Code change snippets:

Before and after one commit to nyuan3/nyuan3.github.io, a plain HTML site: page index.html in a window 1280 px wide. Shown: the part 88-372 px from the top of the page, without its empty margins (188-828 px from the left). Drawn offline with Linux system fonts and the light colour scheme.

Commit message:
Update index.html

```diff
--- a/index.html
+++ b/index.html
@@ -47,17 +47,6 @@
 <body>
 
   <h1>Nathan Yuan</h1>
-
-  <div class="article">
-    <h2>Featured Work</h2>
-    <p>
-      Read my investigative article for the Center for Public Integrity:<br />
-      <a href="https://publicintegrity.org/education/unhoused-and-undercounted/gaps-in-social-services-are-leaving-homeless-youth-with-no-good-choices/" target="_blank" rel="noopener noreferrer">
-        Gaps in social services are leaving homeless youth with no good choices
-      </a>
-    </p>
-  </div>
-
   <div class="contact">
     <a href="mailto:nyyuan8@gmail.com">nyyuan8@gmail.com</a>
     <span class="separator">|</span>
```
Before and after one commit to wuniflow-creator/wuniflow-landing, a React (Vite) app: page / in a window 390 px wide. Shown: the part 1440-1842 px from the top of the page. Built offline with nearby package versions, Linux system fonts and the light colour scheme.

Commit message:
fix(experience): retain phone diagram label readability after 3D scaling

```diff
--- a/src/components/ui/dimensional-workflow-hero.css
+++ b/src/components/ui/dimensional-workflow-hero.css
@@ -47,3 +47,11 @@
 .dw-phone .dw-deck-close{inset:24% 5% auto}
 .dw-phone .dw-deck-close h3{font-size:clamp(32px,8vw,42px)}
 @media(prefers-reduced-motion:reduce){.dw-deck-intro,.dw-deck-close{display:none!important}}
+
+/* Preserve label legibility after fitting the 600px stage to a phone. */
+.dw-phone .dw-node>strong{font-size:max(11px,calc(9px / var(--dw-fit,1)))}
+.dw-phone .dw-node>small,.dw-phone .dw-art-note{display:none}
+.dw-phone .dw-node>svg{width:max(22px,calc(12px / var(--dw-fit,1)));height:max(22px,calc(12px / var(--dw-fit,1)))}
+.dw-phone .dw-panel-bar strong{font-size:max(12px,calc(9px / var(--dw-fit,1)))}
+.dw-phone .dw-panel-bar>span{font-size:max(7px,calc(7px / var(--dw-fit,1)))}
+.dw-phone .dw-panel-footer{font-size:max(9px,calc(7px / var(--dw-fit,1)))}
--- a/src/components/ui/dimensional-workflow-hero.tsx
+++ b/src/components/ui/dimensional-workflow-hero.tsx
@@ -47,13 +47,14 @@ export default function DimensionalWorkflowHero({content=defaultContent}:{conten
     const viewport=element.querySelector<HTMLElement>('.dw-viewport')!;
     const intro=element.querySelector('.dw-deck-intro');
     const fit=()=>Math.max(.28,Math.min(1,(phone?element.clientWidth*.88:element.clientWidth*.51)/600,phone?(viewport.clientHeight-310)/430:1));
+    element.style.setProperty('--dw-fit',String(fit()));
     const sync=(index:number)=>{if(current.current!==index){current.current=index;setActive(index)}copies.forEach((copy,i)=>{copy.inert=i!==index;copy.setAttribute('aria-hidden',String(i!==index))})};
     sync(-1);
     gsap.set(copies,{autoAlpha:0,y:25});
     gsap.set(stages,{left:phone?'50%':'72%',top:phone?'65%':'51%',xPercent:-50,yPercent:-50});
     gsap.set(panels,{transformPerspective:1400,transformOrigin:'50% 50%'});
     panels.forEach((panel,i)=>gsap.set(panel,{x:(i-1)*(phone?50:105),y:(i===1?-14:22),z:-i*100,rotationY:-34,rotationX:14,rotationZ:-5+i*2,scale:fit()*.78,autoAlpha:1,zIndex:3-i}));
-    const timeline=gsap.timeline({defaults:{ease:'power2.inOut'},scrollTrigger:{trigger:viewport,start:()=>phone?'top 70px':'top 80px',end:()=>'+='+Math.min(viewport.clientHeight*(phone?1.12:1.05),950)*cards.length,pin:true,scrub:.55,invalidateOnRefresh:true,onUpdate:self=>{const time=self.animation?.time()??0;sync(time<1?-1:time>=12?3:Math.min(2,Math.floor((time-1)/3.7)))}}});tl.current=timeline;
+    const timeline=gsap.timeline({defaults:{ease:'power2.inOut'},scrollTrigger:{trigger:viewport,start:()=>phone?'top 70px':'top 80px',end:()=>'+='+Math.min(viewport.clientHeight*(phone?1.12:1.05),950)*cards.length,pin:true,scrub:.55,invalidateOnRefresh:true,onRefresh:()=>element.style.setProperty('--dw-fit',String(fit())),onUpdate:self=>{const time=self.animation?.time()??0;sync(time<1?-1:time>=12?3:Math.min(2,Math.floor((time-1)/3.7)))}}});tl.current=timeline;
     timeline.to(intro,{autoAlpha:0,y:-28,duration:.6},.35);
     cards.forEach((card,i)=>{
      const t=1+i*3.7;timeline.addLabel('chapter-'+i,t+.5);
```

Brief: From the records above, copy each line where the word "choices" can be found.

Written response:
-      <a href="https://publicintegrity.org/education/unhoused-and-undercounted/gaps-in-social-services-are-leaving-homeless-youth-with-no-good-choices/" target="_blank" rel="noopener noreferrer">
-        Gaps in social services are leaving homeless youth with no good choices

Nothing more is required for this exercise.